I, of course, am fascinated by the origins or possible meanings of these nursery rhymes, and spend time dog-earing (Father forgive me, for I have sinned against books) pages so I can find out more details later when I can see what I’m doing.
I’ve always known Ring a ring a Rosie (or Ring around the Rosie) is about infectious diseases – whether the plague or other, where the ‘Rosie’ refers to the rash of the diseases, and apparently the ‘pocketful of posies’ is to cover up the smell of all the corpses. Research gives other meanings, but that’s my favourite so I’m staying with that one.
Apparently “Here we go round the mulberry bush” originated in Wakefield Prison where the institutions female prisoners were exercised around a mulberry tree. What a jaunty little rhyme for the kiddies 🙂
Three blind mice you would assume to be just about some rodents, but no!! During the reign of Queen Mary (Henry VIII’s daughter, the Catholic one), apparently burned three Protestant bishops for heresy, and this little ditty remembers them. Apparently the blindness of the mice refers to their religious beliefs.
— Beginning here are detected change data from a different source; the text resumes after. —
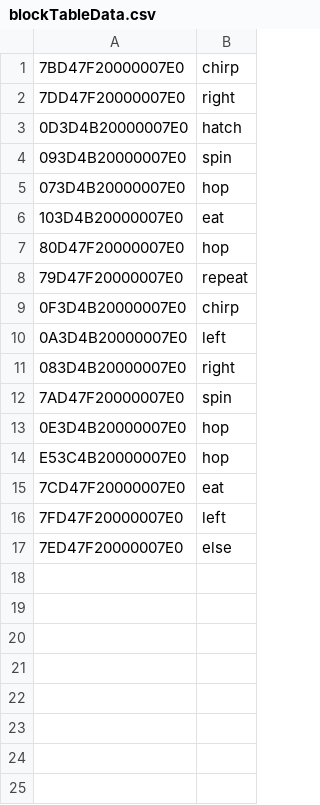
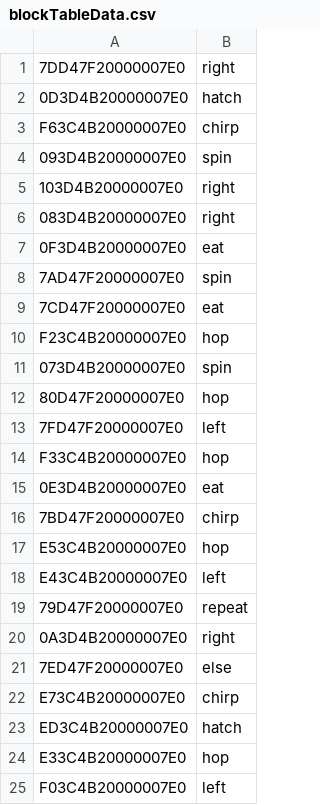
Before and after one commit to dhpollock/chm_program_interface, a CSV file: blockTableData.csv, drawn as a sheet.

Commit message:
working with basic blocks

```diff
--- a/blockTableData.csv
+++ b/blockTableData.csv
@@ -1,17 +1,25 @@
-7BD47F20000007E0,chirp
 7DD47F20000007E0,right
 0D3D4B20000007E0,hatch
+F63C4B20000007E0,chirp
 093D4B20000007E0,spin
-073D4B20000007E0,hop
-103D4B20000007E0,eat
+103D4B20000007E0,right
+083D4B20000007E0,right
+0F3D4B20000007E0,eat
+7AD47F20000007E0,spin
+7CD47F20000007E0,eat
+F23C4B20000007E0,hop
+073D4B20000007E0,spin
 80D47F20000007E0,hop
+7FD47F20000007E0,left
+F33C4B20000007E0,hop
+0E3D4B20000007E0,eat
+7BD47F20000007E0,chirp
+E53C4B20000007E0,hop
+E43C4B20000007E0,left
 79D47F20000007E0,repeat
-0F3D4B20000007E0,chirp
-0A3D4B20000007E0,left
-083D4B20000007E0,right
-7AD47F20000007E0,spin
-0E3D4B20000007E0,hop
-E53C4B20000007E0,hop
-7CD47F20000007E0,eat
-7FD47F20000007E0,left
+0A3D4B20000007E0,right
 7ED47F20000007E0,else
+E73C4B20000007E0,chirp
+ED3C4B20000007E0,hatch
+E33C4B20000007E0,hop
+F03C4B20000007E0,left
```
Also changed, not shown: 1 other file.
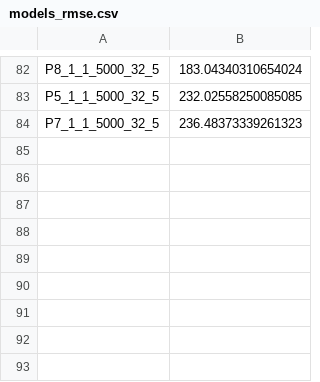
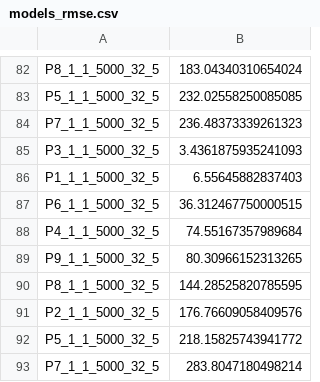
Before and after one commit to NiltonDuarte/challenge, a CSV file: app/models_rmse.csv, drawn as a sheet; only a part is shown, gaps mark what is left out; the diff names each change by its address in the sheet, - before the commit and + after, or states it on an @@ line.

```diff
--- a/app/models_rmse.csv
+++ b/app/models_rmse.csv
+row 85: P3_1_1_5000_32_5 | 3.4361875935241093
+row 86: P1_1_1_5000_32_5 | 6.55645882837403
+row 87: P6_1_1_5000_32_5 | 36.312467750000515
+row 88: P4_1_1_5000_32_5 | 74.55167357989684
+row 89: P9_1_1_5000_32_5 | 80.30966152313265
+row 90: P8_1_1_5000_32_5 | 144.28525820785595
+row 91: P2_1_1_5000_32_5 | 176.76609058409576
+row 92: P5_1_1_5000_32_5 | 218.15825743941772
+row 93: P7_1_1_5000_32_5 | 283.8047180498214
```
Also changed, not shown: 10 other files.
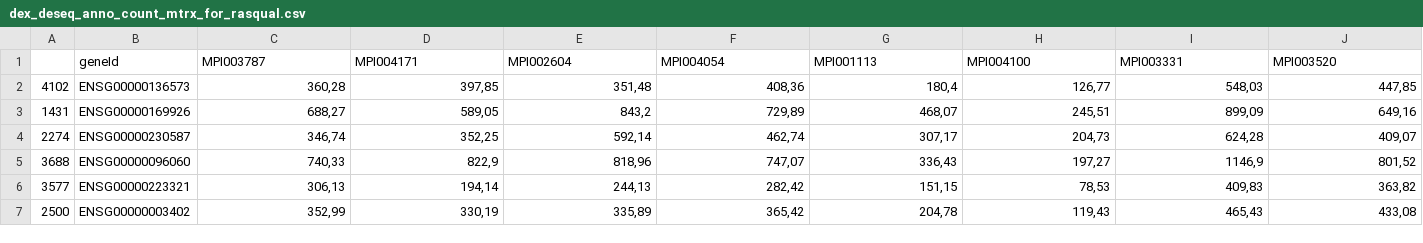
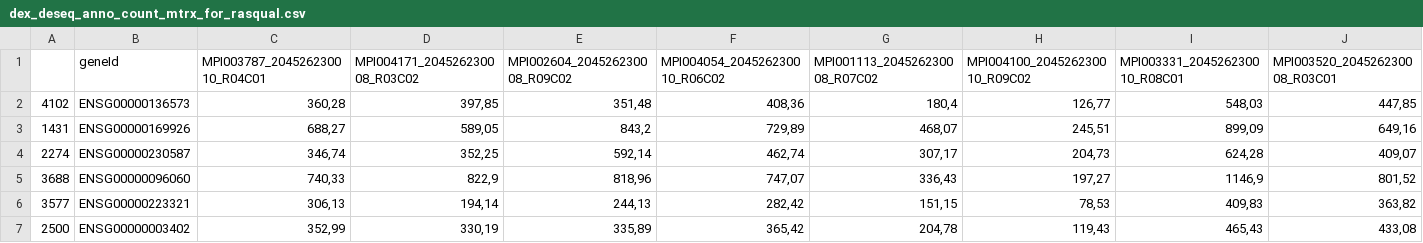
Before and after one commit to AnastasiiaInna/signe-gr-chip-seq, a CSV file: 03_result/dex_deseq_anno_count_mtrx_for_rasqual.csv, drawn as a sheet; only a part is shown; removed rows and columns are numbered as before the commit, all else as after; rows hold the shown columns only; the diff names each change by its address in the sheet, - before the commit and + after, or states it on an @@ line.

```diff
--- a/03_result/dex_deseq_anno_count_mtrx_for_rasqual.csv
+++ b/03_result/dex_deseq_anno_count_mtrx_for_rasqual.csv
-row 1:  | geneId | MPI003787 | MPI004171 | MPI002604 | MPI004054 | MPI001113 | MPI004100 | MPI003331 | MPI003520
+row 1:  | geneId | MPI003787_204526230010_R04C01 | MPI004171_204526230008_R03C02 | MPI002604_204526230008_R09C02 | MPI004054_204526230010_R06C02 | MPI001113_204526230008_R07C02 | MPI004100_204526230010_R09C02 | MPI003331_204526230010_R08C01 | MPI003520_204526230008_R03C01
```
Also changed, not shown: 03_result/dex_deseq_report.csv, 03_result/dex_deseq_report_annotated.csv, 2 other files.
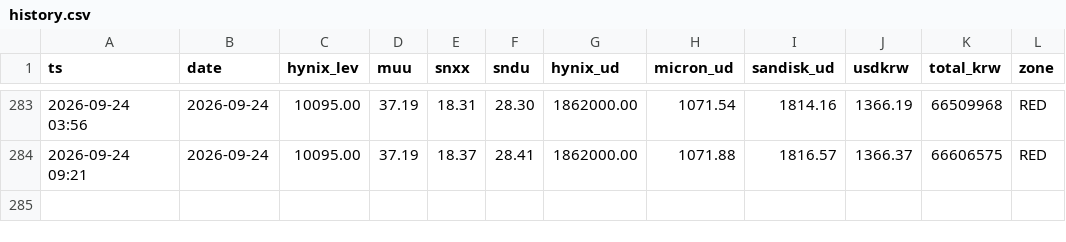
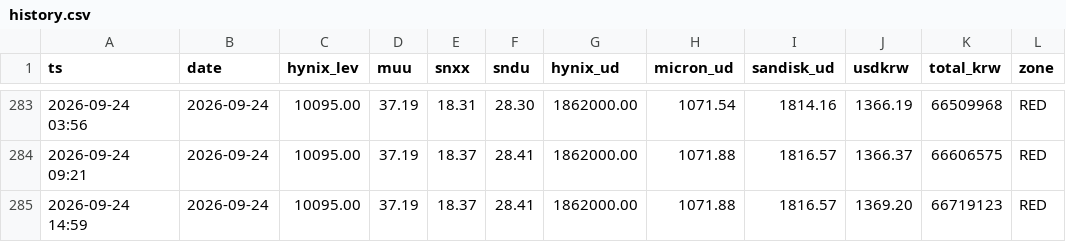
Before and after one commit to teddyberryarch/teber-track, a CSV file: history.csv, drawn as a sheet; only a part is shown, gaps mark what is left out.

```diff
--- a/history.csv
+++ b/history.csv
@@ -284 +284,2 @@ ts,date,hynix_lev,muu,snxx,sndu,hynix_ud,micron_ud,sandisk_ud,usdkrw,total_krw,z
 2026-09-24 09:21,2026-09-24,10095.00,37.19,18.37,28.41,1862000.00,1071.88,1816.57,1366.37,66606575,RED
+2026-09-24 14:59,2026-09-24,10095.00,37.19,18.37,28.41,1862000.00,1071.88,1816.57,1369.20,66719123,RED
```
Also changed, not shown: 2 other files.
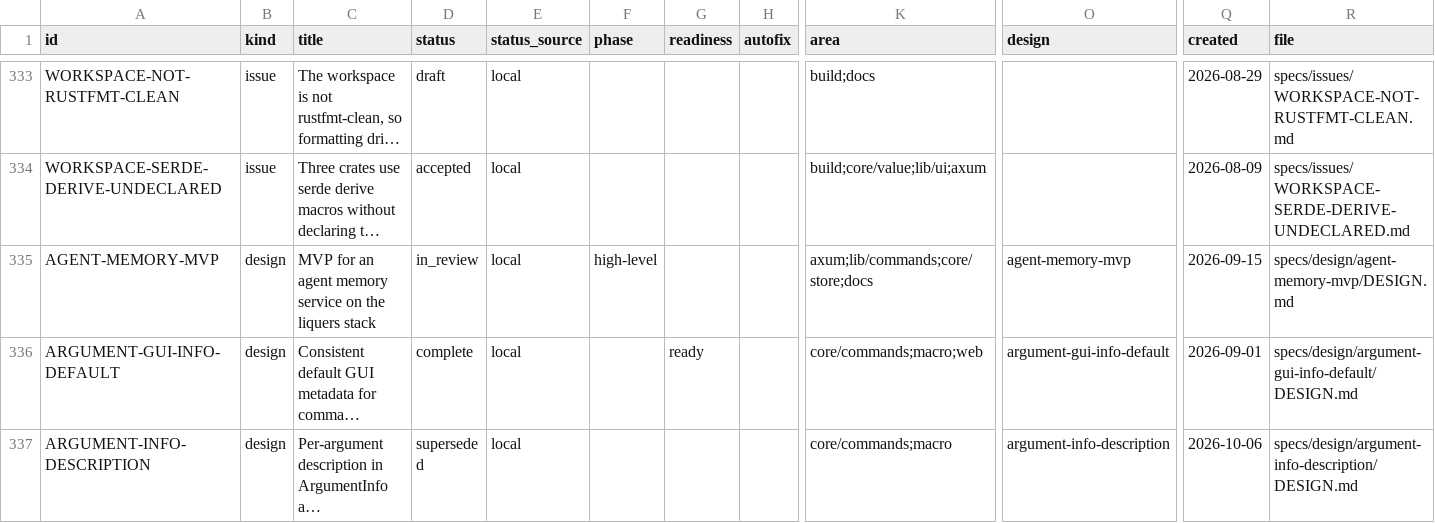
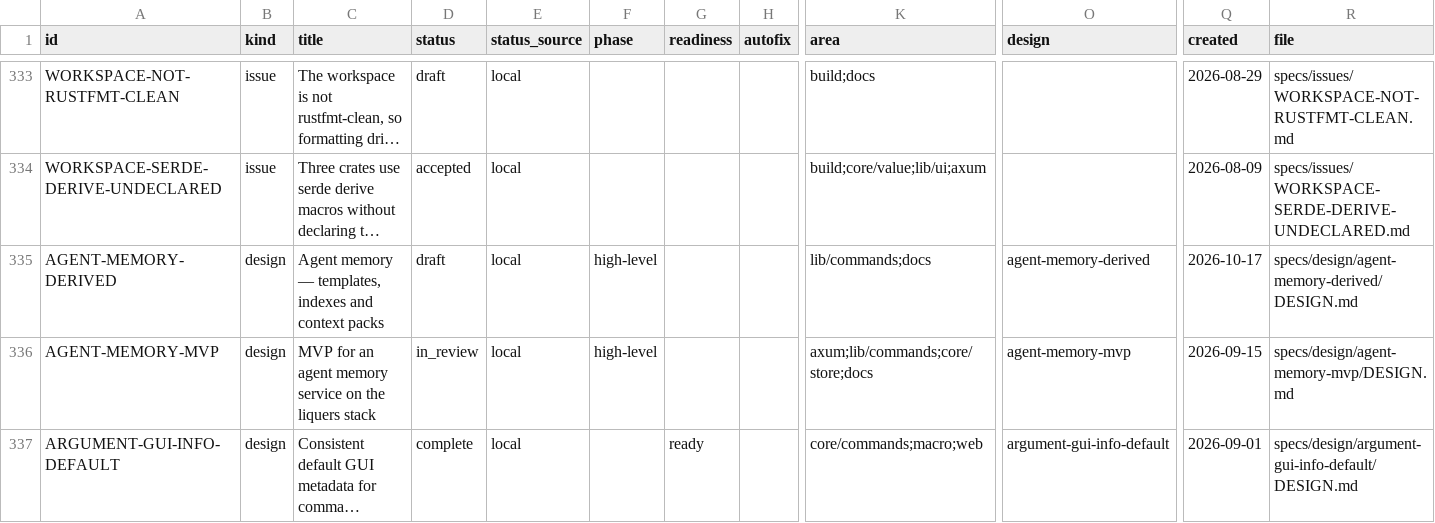
Before and after one commit to orest-d/liquers, a CSV file: specs/index.csv, drawn as a sheet; only a part is shown, gaps mark what is left out; the shorter side is filled out with more unchanged rows; long unchanged cells end in …; rows hold the shown columns only; the diff names each change by its address in the sheet, - before the commit and + after, or states it on an @@ line.

```diff
--- a/specs/index.csv
+++ b/specs/index.csv
+row 335: AGENT-MEMORY-DERIVED | design | Agent memory — templates, indexes and context packs | draft | local | high-level |  |  | lib/commands;docs | agent-memory-derived | 2026-10-17 | specs/design/agent-memory-derived/DESIGN.md
```
Also changed, not shown: 11 other files.
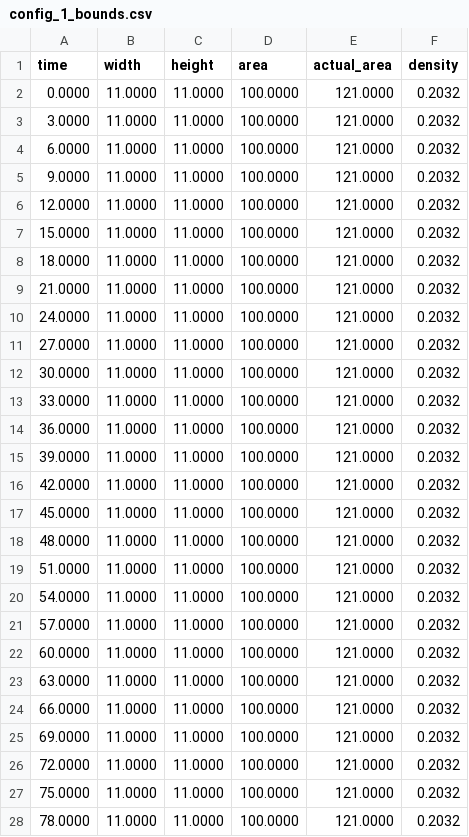
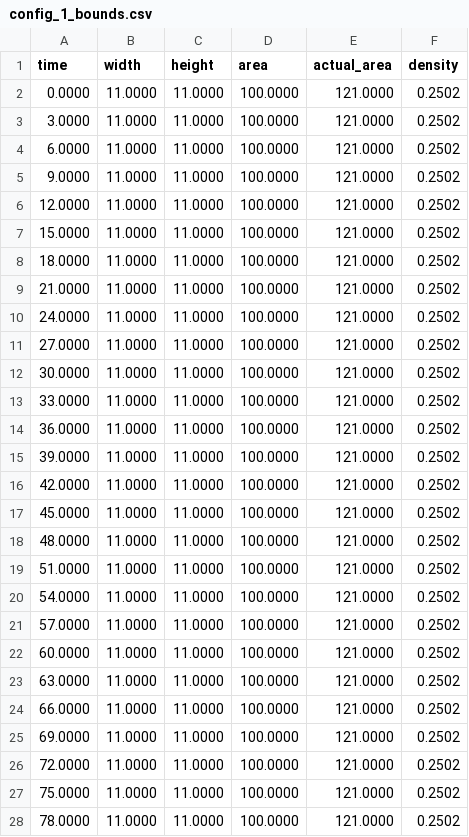
Before and after one commit to SargRub/Mechanics_Project, a CSV file: task6_logs/config_1_bounds.csv (was task4_logs/config_1_bounds.csv), drawn as a sheet; only a part is shown; the diff covers the shown part only.

```diff
--- a/task4_logs/config_1_bounds.csv
+++ b/task6_logs/config_1_bounds.csv
@@ -1,28 +1,28 @@
 time,width,height,area,actual_area,density
-0.0000,11.0000,11.0000,100.0000,121.0000,0.2032
-3.0000,11.0000,11.0000,100.0000,121.0000,0.2032
-6.0000,11.0000,11.0000,100.0000,121.0000,0.2032
-9.0000,11.0000,11.0000,100.0000,121.0000,0.2032
-12.0000,11.0000,11.0000,100.0000,121.0000,0.2032
-15.0000,11.0000,11.0000,100.0000,121.0000,0.2032
-18.0000,11.0000,11.0000,100.0000,121.0000,0.2032
-21.0000,11.0000,11.0000,100.0000,121.0000,0.2032
-24.0000,11.0000,11.0000,100.0000,121.0000,0.2032
-27.0000,11.0000,11.0000,100.0000,121.0000,0.2032
-30.0000,11.0000,11.0000,100.0000,121.0000,0.2032
-33.0000,11.0000,11.0000,100.0000,121.0000,0.2032
-36.0000,11.0000,11.0000,100.0000,121.0000,0.2032
-39.0000,11.0000,11.0000,100.0000,121.0000,0.2032
-42.0000,11.0000,11.0000,100.0000,121.0000,0.2032
-45.0000,11.0000,11.0000,100.0000,121.0000,0.2032
-48.0000,11.0000,11.0000,100.0000,121.0000,0.2032
-51.0000,11.0000,11.0000,100.0000,121.0000,0.2032
-54.0000,11.0000,11.0000,100.0000,121.0000,0.2032
-57.0000,11.0000,11.0000,100.0000,121.0000,0.2032
-60.0000,11.0000,11.0000,100.0000,121.0000,0.2032
-63.0000,11.0000,11.0000,100.0000,121.0000,0.2032
-66.0000,11.0000,11.0000,100.0000,121.0000,0.2032
-69.0000,11.0000,11.0000,100.0000,121.0000,0.2032
-72.0000,11.0000,11.0000,100.0000,121.0000,0.2032
-75.0000,11.0000,11.0000,100.0000,121.0000,0.2032
-78.0000,11.0000,11.0000,100.0000,121.0000,0.2032
+0.0000,11.0000,11.0000,100.0000,121.0000,0.2502
+3.0000,11.0000,11.0000,100.0000,121.0000,0.2502
+6.0000,11.0000,11.0000,100.0000,121.0000,0.2502
+9.0000,11.0000,11.0000,100.0000,121.0000,0.2502
+12.0000,11.0000,11.0000,100.0000,121.0000,0.2502
+15.0000,11.0000,11.0000,100.0000,121.0000,0.2502
+18.0000,11.0000,11.0000,100.0000,121.0000,0.2502
+21.0000,11.0000,11.0000,100.0000,121.0000,0.2502
+24.0000,11.0000,11.0000,100.0000,121.0000,0.2502
+27.0000,11.0000,11.0000,100.0000,121.0000,0.2502
+30.0000,11.0000,11.0000,100.0000,121.0000,0.2502
+33.0000,11.0000,11.0000,100.0000,121.0000,0.2502
+36.0000,11.0000,11.0000,100.0000,121.0000,0.2502
+39.0000,11.0000,11.0000,100.0000,121.0000,0.2502
+42.0000,11.0000,11.0000,100.0000,121.0000,0.2502
+45.0000,11.0000,11.0000,100.0000,121.0000,0.2502
+48.0000,11.0000,11.0000,100.0000,121.0000,0.2502
+51.0000,11.0000,11.0000,100.0000,121.0000,0.2502
+54.0000,11.0000,11.0000,100.0000,121.0000,0.2502
+57.0000,11.0000,11.0000,100.0000,121.0000,0.2502
+60.0000,11.0000,11.0000,100.0000,121.0000,0.2502
+63.0000,11.0000,11.0000,100.0000,121.0000,0.2502
+66.0000,11.0000,11.0000,100.0000,121.0000,0.2502
+69.0000,11.0000,11.0000,100.0000,121.0000,0.2502
+72.0000,11.0000,11.0000,100.0000,121.0000,0.2502
+75.0000,11.0000,11.0000,100.0000,121.0000,0.2502
+78.0000,11.0000,11.0000,100.0000,121.0000,0.2502
```
Also changed, not shown: 94 edited cells elsewhere in this file, task3_logs/config_1_bounds.csv, task3_logs/config_3_bounds.csv, 51 other files.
Speaking of Queen Mary, she is the Contrary one in “Mary, Mary, quite contrary”. I guess those three bishops found her quite contrary. She did kill a lot of other Protestants, not just those three bishops. By the way -just so when you recite this one to the grandies, you can use appropriate facial expressions – silver bells and cockle shells are apparently torture devices.
Some nursery rhymes are very political, because of course infants are the best people to discuss this sort of stuff with. Baa Baa Black Sheep is apparently about the Great Custom, a tax on wool introduced in 1275 by Edward 1.
Before you all nod off for your afternoon nap, I’ll just leave you with a couple more.
Oranges and Lemons follows the path a condemned person took on the way to their execution – past a bunch of London churches, and finishes with “Here comes a chopper to chop off your head”.
And Lucy Locket (not familiar to me so I googled) is apparently about a famous spat between two legendary 18th century prostitutes.
Got to educate the kids young.
One of the final dog eared pages of my nursery rhyme book I don’t think has any ulterior message, because it’s quite profound in its own right. I’ll leave you with:
“For every evil under the sun; there is a remedy, or there is none.
If there be one, try and fine it,
If there be none, never mind it”.